#### Assignment
Would you please copy each line of the listing that mentions "review"?

Material shown START

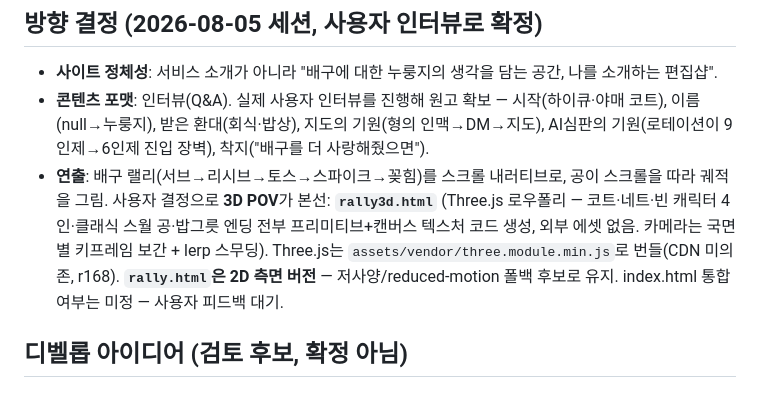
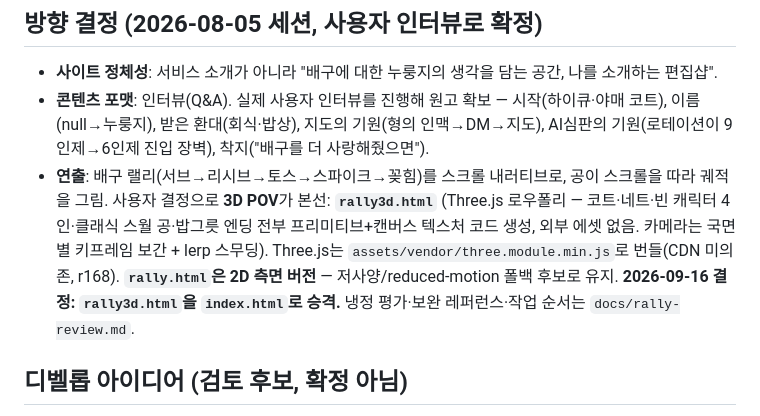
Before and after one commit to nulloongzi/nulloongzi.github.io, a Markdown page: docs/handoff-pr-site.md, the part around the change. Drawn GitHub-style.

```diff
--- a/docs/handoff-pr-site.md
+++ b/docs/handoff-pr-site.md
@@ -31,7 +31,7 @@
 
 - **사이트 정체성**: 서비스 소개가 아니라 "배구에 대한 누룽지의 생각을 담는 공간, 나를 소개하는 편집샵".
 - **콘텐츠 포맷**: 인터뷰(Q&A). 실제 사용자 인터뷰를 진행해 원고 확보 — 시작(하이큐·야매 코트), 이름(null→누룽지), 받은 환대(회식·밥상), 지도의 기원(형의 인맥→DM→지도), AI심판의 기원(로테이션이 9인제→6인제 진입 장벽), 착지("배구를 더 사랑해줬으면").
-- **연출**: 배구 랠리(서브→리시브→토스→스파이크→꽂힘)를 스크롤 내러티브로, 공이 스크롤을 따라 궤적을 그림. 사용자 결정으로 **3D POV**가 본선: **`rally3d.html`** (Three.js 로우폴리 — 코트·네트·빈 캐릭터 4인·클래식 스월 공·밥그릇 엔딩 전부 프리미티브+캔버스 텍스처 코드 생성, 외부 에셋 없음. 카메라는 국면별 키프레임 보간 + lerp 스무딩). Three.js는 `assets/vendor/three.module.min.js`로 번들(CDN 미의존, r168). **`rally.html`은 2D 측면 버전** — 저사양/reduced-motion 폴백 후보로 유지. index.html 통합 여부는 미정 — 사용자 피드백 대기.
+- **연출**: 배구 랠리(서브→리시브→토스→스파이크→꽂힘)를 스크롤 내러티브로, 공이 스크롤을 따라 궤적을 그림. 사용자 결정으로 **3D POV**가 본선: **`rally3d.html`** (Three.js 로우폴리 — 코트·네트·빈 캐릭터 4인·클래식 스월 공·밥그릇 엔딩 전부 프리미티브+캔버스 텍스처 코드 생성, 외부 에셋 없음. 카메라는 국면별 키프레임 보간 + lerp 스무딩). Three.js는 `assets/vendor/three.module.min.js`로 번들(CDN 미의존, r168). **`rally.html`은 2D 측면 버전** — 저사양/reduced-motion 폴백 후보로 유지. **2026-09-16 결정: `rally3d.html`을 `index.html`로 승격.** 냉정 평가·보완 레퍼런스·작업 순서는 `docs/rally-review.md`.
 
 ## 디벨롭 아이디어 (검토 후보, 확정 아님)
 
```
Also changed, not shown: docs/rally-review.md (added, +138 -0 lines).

Material shown END
Material shown START

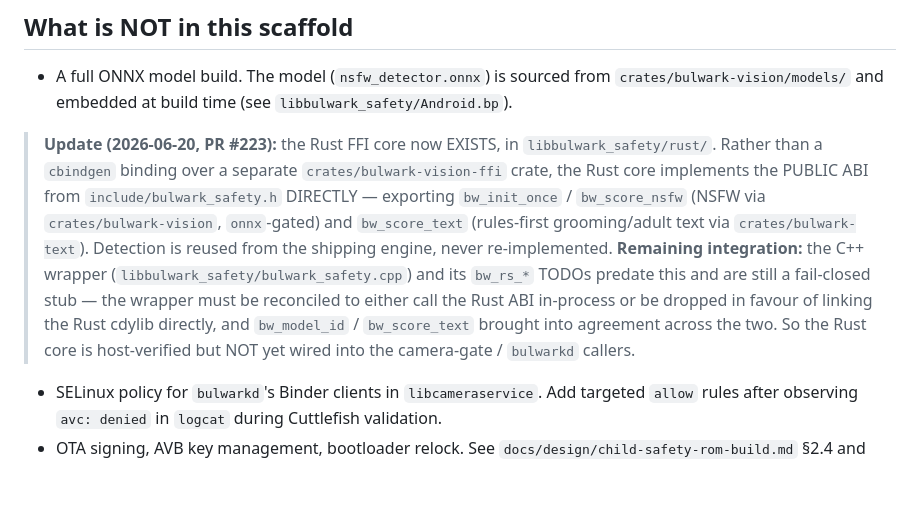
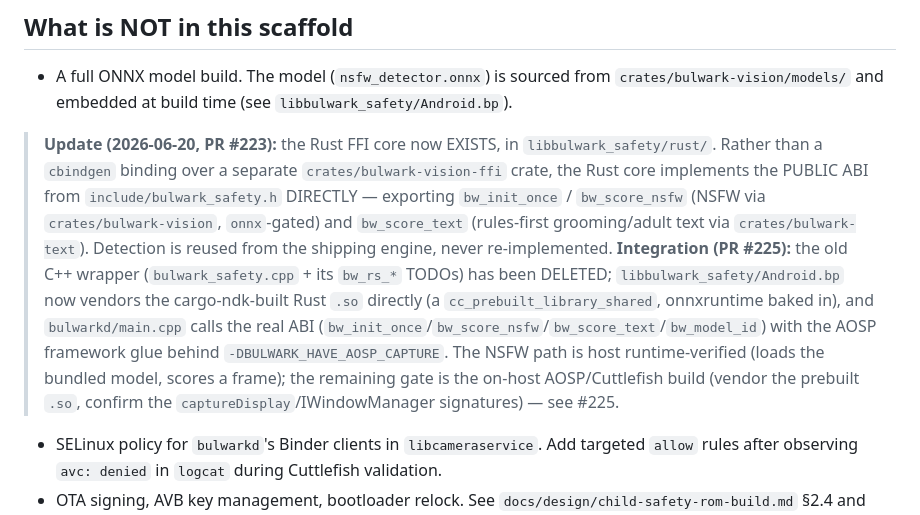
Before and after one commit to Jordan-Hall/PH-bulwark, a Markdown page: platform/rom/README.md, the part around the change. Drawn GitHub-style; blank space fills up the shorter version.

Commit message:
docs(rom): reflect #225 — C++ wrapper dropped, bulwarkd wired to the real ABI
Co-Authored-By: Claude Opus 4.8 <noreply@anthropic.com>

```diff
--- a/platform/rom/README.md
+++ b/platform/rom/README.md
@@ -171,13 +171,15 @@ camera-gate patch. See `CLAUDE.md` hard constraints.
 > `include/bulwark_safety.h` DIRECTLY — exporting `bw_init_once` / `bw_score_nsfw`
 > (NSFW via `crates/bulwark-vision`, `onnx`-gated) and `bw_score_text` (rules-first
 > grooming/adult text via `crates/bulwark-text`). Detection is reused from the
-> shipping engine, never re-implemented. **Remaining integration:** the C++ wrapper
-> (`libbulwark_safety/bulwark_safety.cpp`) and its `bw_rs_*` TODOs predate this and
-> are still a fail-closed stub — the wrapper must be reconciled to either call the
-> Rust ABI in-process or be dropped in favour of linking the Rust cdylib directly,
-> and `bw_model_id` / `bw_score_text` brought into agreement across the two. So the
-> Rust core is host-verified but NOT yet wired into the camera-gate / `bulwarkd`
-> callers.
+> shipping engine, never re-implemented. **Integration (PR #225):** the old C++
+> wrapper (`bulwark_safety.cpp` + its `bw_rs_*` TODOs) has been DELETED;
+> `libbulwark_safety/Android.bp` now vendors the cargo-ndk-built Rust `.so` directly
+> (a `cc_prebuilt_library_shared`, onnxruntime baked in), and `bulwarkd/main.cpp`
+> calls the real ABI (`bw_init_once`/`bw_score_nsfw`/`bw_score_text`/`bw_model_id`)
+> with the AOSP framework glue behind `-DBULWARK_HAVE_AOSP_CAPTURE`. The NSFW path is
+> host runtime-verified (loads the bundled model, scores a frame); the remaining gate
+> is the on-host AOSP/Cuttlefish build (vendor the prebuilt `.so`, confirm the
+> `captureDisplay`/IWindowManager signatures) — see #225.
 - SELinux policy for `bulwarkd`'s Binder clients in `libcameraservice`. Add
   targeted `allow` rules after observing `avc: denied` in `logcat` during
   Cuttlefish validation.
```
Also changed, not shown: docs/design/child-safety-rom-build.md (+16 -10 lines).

Material shown END

#### Expected answer
+- **연출**: 배구 랠리(서브→리시브→토스→스파이크→꽂힘)를 스크롤 내러티브로, 공이 스크롤을 따라 궤적을 그림. 사용자 결정으로 **3D POV**가 본선: **`rally3d.html`** (Three.js 로우폴리 — 코트·네트·빈 캐릭터 4인·클래식 스월 공·밥그릇 엔딩 전부 프리미티브+캔버스 텍스처 코드 생성, 외부 에셋 없음. 카메라는 국면별 키프레임 보간 + lerp 스무딩). Three.js는 `assets/vendor/three.module.min.js`로 번들(CDN 미의존, r168). **`rally.html`은 2D 측면 버전** — 저사양/reduced-motion 폴백 후보로 유지. **2026-09-16 결정: `rally3d.html`을 `index.html`로 승격.** 냉정 평가·보완 레퍼런스·작업 순서는 `docs/rally-review.md`.
Also changed, not shown: docs/rally-review.md (added, +138 -0 lines).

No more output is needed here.